Valley teen born with congenital scoliosis shares his story
One Valley teen has endured a lifetime's worth of pain, yet he still finds the strength to encourage others to lean onto hope.
Jeremiah Cardona was born with congenital scoliosis.
"It was like a table with one missing leg; that's the way he was," said Jeremiah’s mom, Sochic Contreras. “So, if you take a leg off a table, it's going to be imbalanced."
Contreras says she caught Cardona’s condition at a very early age, and Cardona was diagnosed at the age of 3.
"With his type of scoliosis, that was the most important thing was mom catching it, the doctors catching it, getting the x-rays, and getting them to us as young as possible,” said Dr. Christopher Comstock, Jeremiah's pediatric orthopedic surgeon from Driscoll Children’s Hospital.
When his spinal curvature worsened and started to effect one of his lungs, they turned to surgery. The procedure stopped the curvature from growing, but it didn't quite fix the problem.
"Eventually, it got to the point where everything just felt normal to me," Cardona said. "I felt like I just woke up with the pain and it was just there like my friend next to me and I had to just live with it."
But Cardona's outlook was clear when Driscoll Children's Hospital asked him to speak at their groundbreaking in Edinburg last November.
"Not everyone is perfect-- that they have their own flaws and within time it can get to a point where it gets worse, but it doesn't matter how much pain you go through, you'll get out of it and you'll always see the light at the end of the tunnel," Cardona said.

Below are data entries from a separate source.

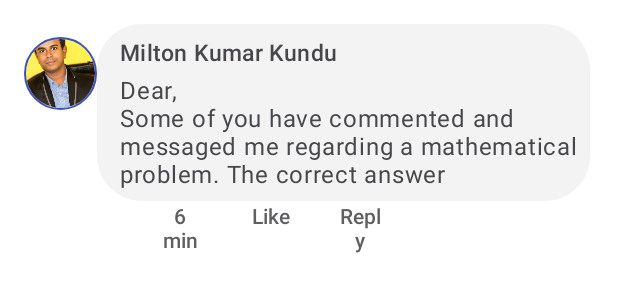
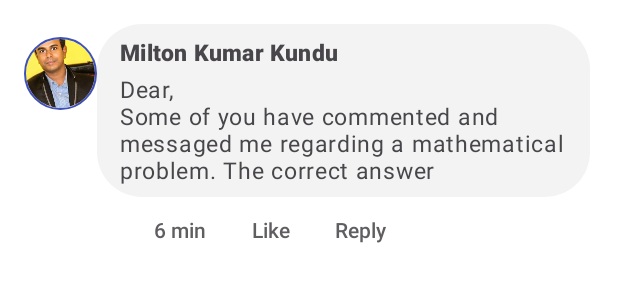
Before and after one commit to s-m-nahid-hasan-ruet-ece/Notify-Campus-eNotice-Board, an Android app: the layout raw_comment_layout.xml on its own in the app's theme, with its tools: preview values and no code run, on a phone screen of 412 x 824 dp. Shown: the top 300 px of the screen. Run offline under Robolectric (Android 15) with nearby library versions, the phone set to English and light mode, and no system bars; plain views replace CircularImageView.

Commit message:
this is 5th commit

```diff
--- a/app/src/main/res/layout/raw_comment_layout.xml
+++ b/app/src/main/res/layout/raw_comment_layout.xml
@@ -57,6 +57,7 @@
                     android:layout_height="wrap_content"
                     android:layout_weight="6"
                     android:layout_marginRight="10dp"
+                    android:layout_marginBottom="7dp"
                     android:background="@drawable/comment_background"
                     android:orientation="vertical">
                     <TextView
@@ -67,6 +68,7 @@
                         android:layout_marginLeft="15dp"
                         android:layout_marginTop="8dp"
                         android:textSize="15dp"
+                        android:textStyle="bold"
                         android:textColor="#48464A"
                         android:clickable="true"
                         android:textAppearance="?attr/textAppearanceHeadline6"
@@ -86,6 +88,7 @@
                             android:layout_marginTop="3dp"
                             android:layout_marginLeft="10dp"
                             android:clickable="true"
+                            android:textSize="15dp"
                             android:text="@string/supporting_text"
                             android:textAppearance="?attr/textAppearanceBody1"
                             android:textColor="#48464A"
@@ -110,14 +113,16 @@
 
 
         </LinearLayout>
+
+
         <LinearLayout
             android:layout_width="match_parent"
             android:layout_height="wrap_content"
             android:layout_marginLeft="90dp"
-            android:layout_marginTop="-30dp"
+            android:layout_marginTop="-25dp"
             android:orientation="horizontal">
 
-            <com.google.android.material.button.MaterialButton
+            <TextView
                 android:id="@+id/comment_date"
                 style="?attr/borderlessButtonStyle"
                 android:layout_width="60dp"
@@ -125,11 +130,9 @@
                 android:text="6 min"
                 android:textAllCaps="false"
                 android:textColor="#605E61"
-                app:rippleColor="#E91E63"
-                android:clickable="true"
-                android:focusable="true" />
+                app:rippleColor="#E91E63"/>
 
-            <com.google.android.material.button.MaterialButton
+            <TextView
                 style="?attr/borderlessButtonStyle"
                 android:layout_width="60dp"
                 android:layout_height="wrap_content"
@@ -137,11 +140,9 @@
                 android:textAllCaps="false"
                 android:textColor="#605E61"
                 android:clickable="true"
-                android:focusable="true"
-                android:background="?android:attr/selectableItemBackground"
-                android:foreground="?android:attr/selectableItemBackground"/>
+                android:focusable="true" />
 
-            <com.google.android.material.button.MaterialButton
+            <TextView
                 style="?attr/borderlessButtonStyle"
                 android:layout_width="60dp"
                 android:layout_height="wrap_content"
@@ -150,12 +151,15 @@
                 android:textColor="#605E61"
                 android:clickable="true"
                 android:focusable="true"
-                android:background="?android:attr/selectableItemBackground"
-                android:foreground="?android:attr/selectableItemBackground"/>
+               />
         </LinearLayout>
 
 
         <!-- Media
+
+         android:background="?android:attr/selectableItemBackground"
+         android:foreground="?android:attr/selectableItemBackground"
+
         <ImageView
             android:id="@+id/post_pic"
             android:layout_width="match_parent"
```
Also changed, not shown: app/src/main/java/com/example/notify/CommentAdapter.java (+2 -7 lines), app/src/main/java/com/example/notify/PostDetails.java (+11 -9 lines), app/src/main/res/layout/post_details_layout.xml (+5 -19 lines).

There's still a chance that Cardona will need corrective spinal surgery in the future.
Cardona says he'll do whatever it takes to get better.